But now, we’ve been forced to conform… Constrain our jazzy identities into the richest square mile in Africa. A constriction which outcasts and outgrows our indigenous people! So much so, that our local performing artists were rigorously and uncomfortably policed each time they entered the SCC building, whilst international artists are treated like kings and queens on our soil. We now call the SCC home of SBJOJ – disguising our apparent inferiority complex by, generally, only showcasing South Africa as a premium destination behind whiteness. We’ve abdicated our freedom to lend ourselves to becoming statistic and economic intensifications. All 29 000 of us who attended SBJOJ in 2015 have silently accepted the shift from Newtown to Sandton. Yet, I don’t blame us for loving jazz enough to support it. I do, however, find us responsible for continuing to allow T-Musicman, Standard Bank, The Department of Arts & Culture, “The Engine Behind” the event, the Gauteng Province, the City of Joburg as well as Gauteng Tourism and Joburg Tourism to lead us onto a treacherous path which clearly disregards our understanding of what jazz stands for, especially in a place like Newtown!
“Jazz music has always made powerful statements about freedom, creativity & personal identity.” A quote by D C Dowdell, which I’d much rather replace with one of an African artist, but still captures the essence of my emotions towards Jazz. Which brings me to my point of: not entirely being sure what the SBJOJ archives comprise of. Not only that, I don’t know what story they’re currently attempting to articulate. Perhaps it’s how their festival increased from 2 000 attendees at the Newtown birthing to; 21 000 attendees in 2011 to; 29 000 in 2015. Maybe it’s how the festival grew to being deemed worthy of more swanky and high-quality venues?
Nevertheless, I strongly believe their story is currently being told and sold inaccurately!
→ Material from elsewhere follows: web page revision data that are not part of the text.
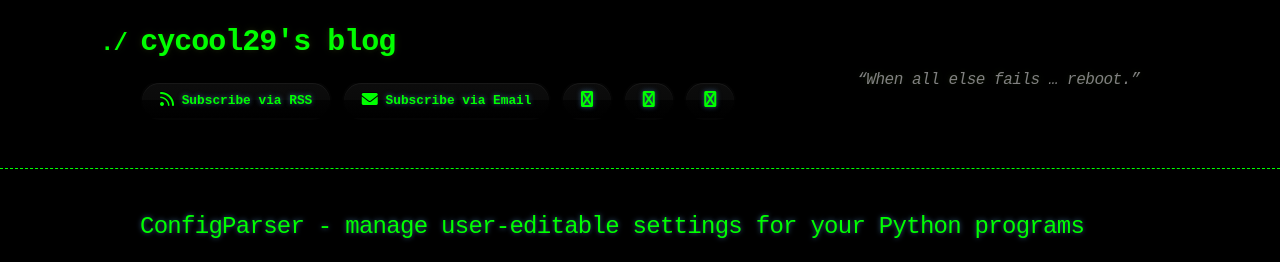
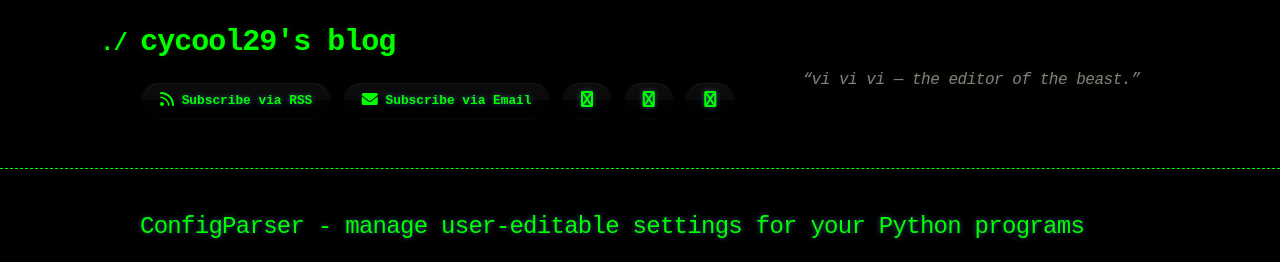
Before and after one commit to cycool29/cycool29.github.io, a Jekyll site: the page built from index.md, in a window 1280 px wide and 900 px high. Shown: the top 262 px of the window. Built offline with Jekyll 4.4.1, drawn with Linux system fonts in a browser that asks for light colours; a style sheet for code colours, icons or effects is not loaded.

Commit message:
Update quotes

```diff
--- a/_config.yml
+++ b/_config.yml
@@ -1,5 +1,5 @@
 title: cycool29's blog
-description: "“When all else fails … reboot.” "
+description: "“vi vi vi — the editor of the beast.” "
 bio: A high school student. Intermediate in Python, Git, Bash. Learning JavaScript. He/Him. "
 author: cycool29
 url: https://cycool29.github.io
```
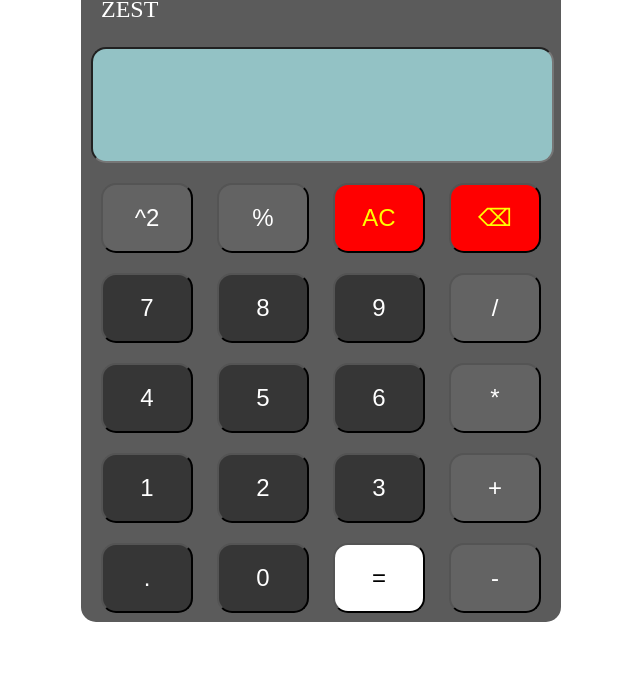
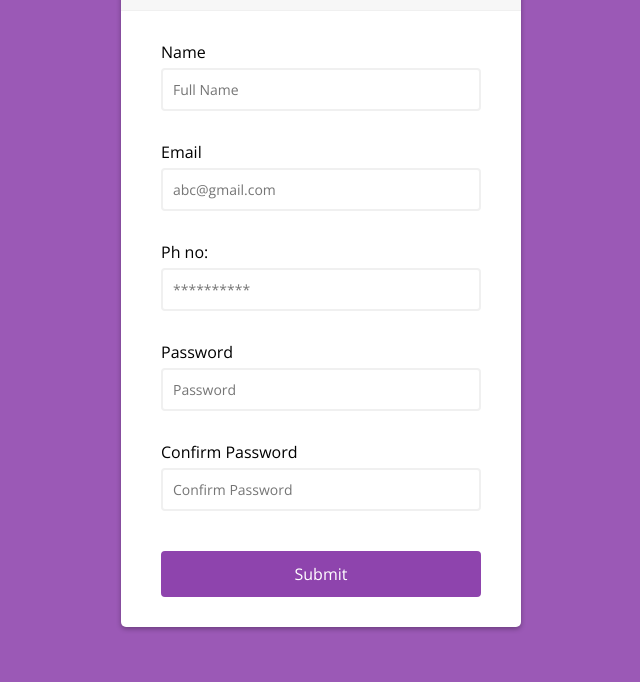
Before and after one commit to Andru6/web-dev, a plain HTML site: page index.html in a window 1280 px wide. Shown: the part 118-800 px from the top of the page, without its empty margins (319-959 px from the left). Drawn offline with nearby package versions, Linux system fonts and the light colour scheme; a web font is replaced by a local one.

Commit message:
form validation code

```diff
--- a/index.html
+++ b/index.html
@@ -4,47 +4,40 @@
     <meta charset="UTF-8">
     <meta name="viewport" content="width=device-width, initial-scale=1.0">
     <link rel="stylesheet" href="style.css">
-    <title>Calculator</title>
+    <title>Form Validation</title>
 </head>
 <body>
-    <h1>CALCULATOR</h1>
-
     <div class="container">
-        <form>
-            <p>ZEST</p>
-            <input type="text" name="display" id="display">
-
-            <input type="button" class="button op" value="^2" onclick="power()">
-            <input type="button" class="button op" value="%" onclick="display.value += '%'">
-            <input type="button" class="button clear" value="AC" onclick="display.value = ''">
-            <input type="button" class="button clear" value="⌫" onclick="backspace()">
-            <br>
-            <input type="button" class="button no" value="7" onclick="display.value += '7'">
-            <input type="button" class="button no" value="8" onclick="display.value += '8'">
-            <input type="button" class="button no" value="9" onclick="display.value += '9'">
-            <input type="button" class="button op" value="/" onclick="display.value += '/'">
-            <br>
-            <input type="button" class="button no" value="4" onclick="display.value += '4'">
-            <input type="button" class="button no" value="5" onclick="display.value += '5'">
-            <input type="button" class="button no" value="6" onclick="display.value += '6'">
-            <input type="button" class="button op" value="*" onclick="display.value += '*'">
-            <br>
-            <input type="button" class="button no" value="1" onclick="display.value += '1'">
-            <input type="button" class="button no" value="2" onclick="display.value += '2'">
-            <input type="button" class="button no" value="3" onclick="display.value += '3'">
-            <input type="button" class="button op" value="+" onclick="display.value += '+'">
-            <br>
-            <input type="button" class="button no" value="." onclick="display.value += '.'">
-            <input type="button" class="button no" value="0" onclick="display.value += '0'">
-            <input type="button" class="button equal" value="=" onclick="calculate()">
-            <input type="button" class="button op" value="-" onclick="display.value += '-'">
-
-
-
-
-
-
-
+        <div class="header">
+            <h2>Create Account</h2>
+        </div>
+        <form id="form" class="form">
+            <div class="form-control">
+                <label for="username">Name</label>
+                <input type="text" placeholder="Full Name" id="username" />
+                <small>Error message</small>
+            </div>
+            <div class="form-control">
+                <label for="username">Email</label>
+                <input type="email" placeholder="abc@gmail.com" id="email" />
+                <small>Error message</small>
+            </div>
+            <div class="form-control">
+                <label for="username">Ph no:</label>
+                <input type="number" placeholder="**********" id="phno" />
+                <small>Error message</small>
+            </div>
+            <div class="form-control">
+                <label for="username">Password</label>
+                <input type="password" placeholder="Password" id="password" />
+                <small>Error message</small>
+            </div>
+            <div class="form-control">
+                <label for="username">Confirm Password</label>
+                <input type="password" placeholder="Confirm Password" id="password2"/>
+                <small>Error message</small>
+            </div>
+            <button>Submit</button>
         </form>
     </div>
 
--- a/script.js
+++ b/script.js
@@ -1,19 +1,81 @@
-function backspace() {
-    let display = document.getElementById("display");
-    display.value = display.value.slice(0, -1);
+var form = document.getElementById('form');
+var username = document.getElementById('username');
+var email = document.getElementById('email');
+var phno = document.getElementById('phno');
+var password = document.getElementById('password');
+var password2 = document.getElementById('password2');
+
+form.addEventListener('submit', e => {
+	e.preventDefault();
+
+	checkInputs();
+});
+
+function checkInputs() {
+	// trim to remove the whitespaces
+	let usernameValue = username.value.trim();
+	var emailValue = email.value.trim();
+    var phnoValue = phno.value.trim();
+	var passwordValue = password.value.trim();
+	var password2Value = password2.value.trim();
+
+	if(usernameValue === '') {
+		setErrorFor(username, 'Name cannot be blank');
+	} else if (usernameValue.length < 5) {
+        setErrorFor(username, 'Name cannot be less than 5 characters');
+    } else {
+		setSuccessFor(username);
+	}
+
+	if(emailValue === '') {
+		setErrorFor(email, 'Email cannot be blank');
+	} else if (!isEmail(emailValue)) {
+		setErrorFor(email, 'Enter correct email');
+	} else {
+		setSuccessFor(email);
+	}
+
+    if(phnoValue === '') {
+		setErrorFor(phno, 'Phone number cannot be blank');
+	} else if (phnoValue === '123456789') {
+		setErrorFor(phno, 'Not a valid Phone number');
+	} else if (phnoValue.length < 10) {
+        setErrorFor(phno, 'Not a valid Phone number');
+    } else {
+		setSuccessFor(phno);
+	}
+
+	if(passwordValue === '') {
+		setErrorFor(password, 'Password cannot be blank');
+	} else if (passwordValue === 'password' || passwordValue === usernameValue) {
+        setErrorFor(password, 'Password is not strong');
+    } else if(passwordValue.length < 8) {
+        setErrorFor(password, 'Password cannot be less than 8 characters');
+    } else {
+		setSuccessFor(password);
+	}
+
+	if(password2Value === '') {
+		setErrorFor(password2, 'Password cannot be blank');
+	} else if(passwordValue !== password2Value) {
+		setErrorFor(password2, 'Passwords does not match');
+	} else{
+		setSuccessFor(password2);
+	}
 }
 
-function calculate() {
-    var display = document.getElementById("display");
-    var expression = display.value;
-    var result;
-    result = eval(expression);
-    display.value = result;
-
+function setErrorFor(input, message) {
+	const formControl = input.parentElement;
+	const small = formControl.querySelector('small');
+	formControl.className = 'form-control error';
+	small.innerText = message;
 }
 
- function power() {
-    let display = document.getElementById("display");
-    var result = Math.pow(display.value, 2);
-    display.value = result
+function setSuccessFor(input) {
+	const formControl = input.parentElement;
+	formControl.className = 'form-control success';
 }
+
+function isEmail(email) {
+	return /^(([^<>()\[\]\\.,;:\s@"]+(\.[^<>()\[\]\\.,;:\s@"]+)*)|(".+"))@((\[[0-9]{1,3}\.[0-9]{1,3}\.[0-9]{1,3}\.[0-9]{1,3}])|(([a-zA-Z\-0-9]+\.)+[a-zA-Z]{2,}))$/.test(email);
+}
--- a/style.css
+++ b/style.css
@@ -1,59 +1,98 @@
-h1{
-    text-align: center;
-    text-decoration: underline;
+@import url('https://fonts.googleapis.com/css?family=Muli&display=swap');
+@import url('https://fonts.googleapis.com/css?family=Open+Sans:400,500&display=swap');
+
+* {
+	box-sizing: border-box;
 }
 
-.container{
-    background-color: rgb(91, 91, 91);
-    width: 460px;
-    height: 640px;
-    margin: auto;
-    padding: 10px;
-    border-radius: 15px;
+body {
+	background-color: #9b59b6;
+	font-family: 'Open Sans', sans-serif;
+	display: flex;
+	align-items: center;
+	justify-content: center;
+	min-height: 100vh;
+	margin: 0;
 }
 
-p{
-    color: white;
-    margin-left: 10px;
-    font-size: 1.5rem;
+.container {
+	background-color: #fff;
+	border-radius: 5px;
+	box-shadow: 0 2px 5px rgba(0, 0, 0, 0.3);
+	overflow: hidden;
+	width: 400px;
+	max-width: 100%;
 }
 
-#display{
-    background-color: rgb(147, 194, 197);
-    border-radius: 15px;
-    width: 455px;
-    height: 110px;
-    margin-bottom: 10px;
-    text-align: right;
-    font-size: 3rem;
+.header {
+	border-bottom: 1px solid #f0f0f0;
+	background-color: #f7f7f7;
+	padding: 20px 40px;
 }
 
-.button{
-    background-color: rgb(54, 54, 54);
-    color: white;
-    border-radius: 15px;
-    margin: 10px;
-    height: 70px;
-    width: 92px;
-    font-size: 1.5rem;
-    cursor: pointer;
+.header h2 {
+	margin: 0;
 }
 
-.button:hover{
-    border-color: rgb(29, 178, 228);
-    color: aqua;
+.form {
+	padding: 30px 40px;
 }
 
-.clear{
-    color: yellow;
-    background-color: red;
+.form-control {
+	margin-bottom: 10px;
+	padding-bottom: 20px;
+	position: relative;
 }
 
-.op{
-    background-color: rgb(99, 99, 99);
+.form-control label {
+	display: inline-block;
+	margin-bottom: 5px;
 }
 
-.equal{
-    background-color: rgb(255, 255, 255);
-    color: rgb(0, 0, 0);
+.form-control input {
+	border: 2px solid #f0f0f0;
+	border-radius: 4px;
+	display: block;
+	font-family: inherit;
+	font-size: 14px;
+	padding: 10px;
+	width: 100%;
 }
+
+.form-control input:focus {
+	outline: 0;
+	border-color: #777;
+}
+
+.form-control.success input {
+	border-color: #2ecc71;
+}
+
+.form-control.error input {
+	border-color: #e74c3c;
+}
+
+.form-control small {
+	color: #e74c3c;
+	position: absolute;
+	bottom: 0;
+	left: 0;
+	visibility: hidden;
+}
+
+.form-control.error small {
+	visibility: visible;
+}
+
+.form button {
+	background-color: #8e44ad;
+	border: 2px solid #8e44ad;
+	border-radius: 4px;
+	color: #fff;
+	display: block;
+	font-family: inherit;
+	font-size: 16px;
+	padding: 10px;
+	margin-top: 20px;
+	width: 100%;
+}
```
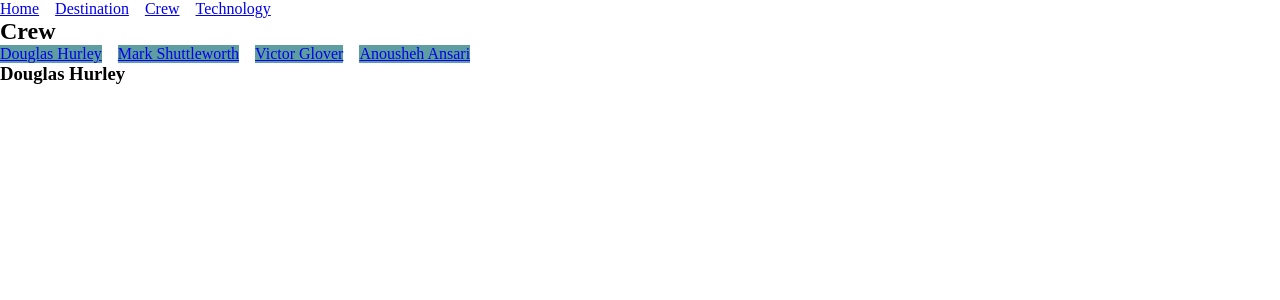
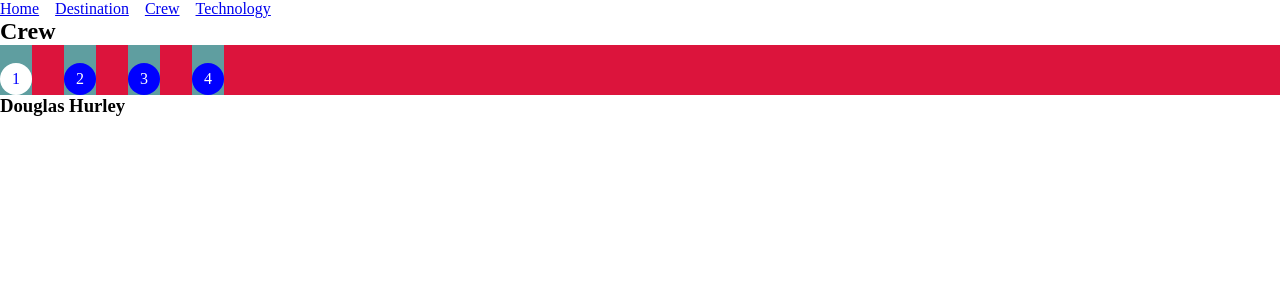
Before and after one commit to KorneyChervonenko/space-tourism, a React (Vite) app: page /crew/douglas-hurley in a window 1280 px wide. Shown: the top 300 px of the page. Built offline with nearby package versions, Linux system fonts and the light colour scheme.

Commit message:
MemberNav extends Menu

```diff
--- a/src/App.jsx
+++ b/src/App.jsx
@@ -52,7 +52,7 @@ export default function App() {
 			<BrowserRouter>
 				<PageNav />
 				<Routes>
-					<Route index element={<Navigate replace to="home" />} />
+					<Route index element={<Navigate replace to="crew" />} />
 					<Route path="home" element={<Home />} />
 					<Route path="destination" element={<Destination planets={planets} />}>
 						<Route index element={<Navigate replace to={planets.at(0).url} />} />
--- a/src/components/Member/MemberNav.module.scss
+++ b/src/components/Member/MemberNav.module.scss
@@ -1,14 +1,40 @@
-// .memberMenu {
-// 	display: flex;
-// 	flex-direction: row;
-// }
+@import '../../styles/_reset.scss';
+@import '../../styles/_helpers.scss';
+@import '../../styles/_vars.scss';
 
 .itemMenu {
+	background-color: crimson;
+	// margin-inline-start: 5rem;
 	display: flex;
 	flex-direction: row;
-	column-gap: 1rem;
+	column-gap: 2rem;
+
+	counter-reset: number;
 
 	> .item {
 		background-color: cadetblue;
+		// block-size: 1rem;
+
+		> .pageLink {
+			counter-increment: number;
+			text-decoration: none;
+
+			color: white;
+			font-size: 0;
+
+			&::after {
+				font-size: 1rem;
+				content: counter(number);
+				@include circle(2rem);
+				background-color: blue;
+			}
+
+			&:global(.active) {
+				&::after {
+					background-color: white;
+					color: blue;
+				}
+			}
+		}
 	}
 }
--- a/src/components/Menu/Menu.jsx
+++ b/src/components/Menu/Menu.jsx
@@ -9,13 +9,27 @@ Menu.propTypes = {
 };
 
 export default function Menu({ items, title, styles }) {
+	// console.log(styles);
+
 	return (
+		// <nav>
+		// 	<h3 className="visually-hidden">{title}</h3>
+		// 	<menu className={styles.itemMenu}>
+		// 		{items.map((item) => (
+		// 			<li className={styles.item} key={item.url}>
+		// 				<NavLink to={item.url}>{item.name}</NavLink>
+		// 			</li>
+		// 		))}
+		// 	</menu>
+		// </nav>
 		<nav>
 			<h3 className="visually-hidden">{title}</h3>
 			<menu className={styles.itemMenu}>
 				{items.map((item) => (
 					<li className={styles.item} key={item.url}>
-						<NavLink to={item.url}>{item.name}</NavLink>
+						<NavLink className={styles.pageLink} to={item.url}>
+							{item.name}
+						</NavLink>
 					</li>
 				))}
 			</menu>
```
Just out of curiosity… Whatever happened at a Joy of Jazz Breakfast Colloquium, in terms of the finalisation of ideas or conversation? Where would one find the initiation and development of the Jazz Cares programme? How do the Geleza Kleva and Learn recipients benefit from the event with regard to showcasing print or digital references? Why on Allah’s Earth were SAMA award winning Sibusiso Dlamini’s band (with 1,322 Likes · 788 views) and highest-voted ZuCo (with 1,527 Likes · 1,155 views) from the #Discover competition, placed in the SCC food court during SBJOJ 2015!? Correct me if I’m wrong, but their performance information was not even printed on the official programme. These are rhetorical questions which deserve practical solutions.
Stagnation of progress in anything, though justifiable, cannot be pardoned! May the SBJOJ event please get with the programme and instill or inspire national Jazz pride on a large scale and simply not towards the elite. May they take digital documentation and archiving seriously by inviting diverse media personnel to their various events and not only the main festival? May SBJOJ please stop treating attendees like underage children and allow us to drink alcoholic beverages in peace during performances although; I expect no better from an elitist environment that doesn’t want any celebration “too loud”! May South African artists please be treated with the same respect as “Dinaledi” the stars we import so frequently? May SBJOJ pretty-effing-please have its opening ceremony at The Sandton Convention Centre and continue proceedings in Newtown like old times?
Nokwanda Zakiyyah Shabangu believes people cannot flourish without authentic books, music, dance and love. The most sincere forms of expression.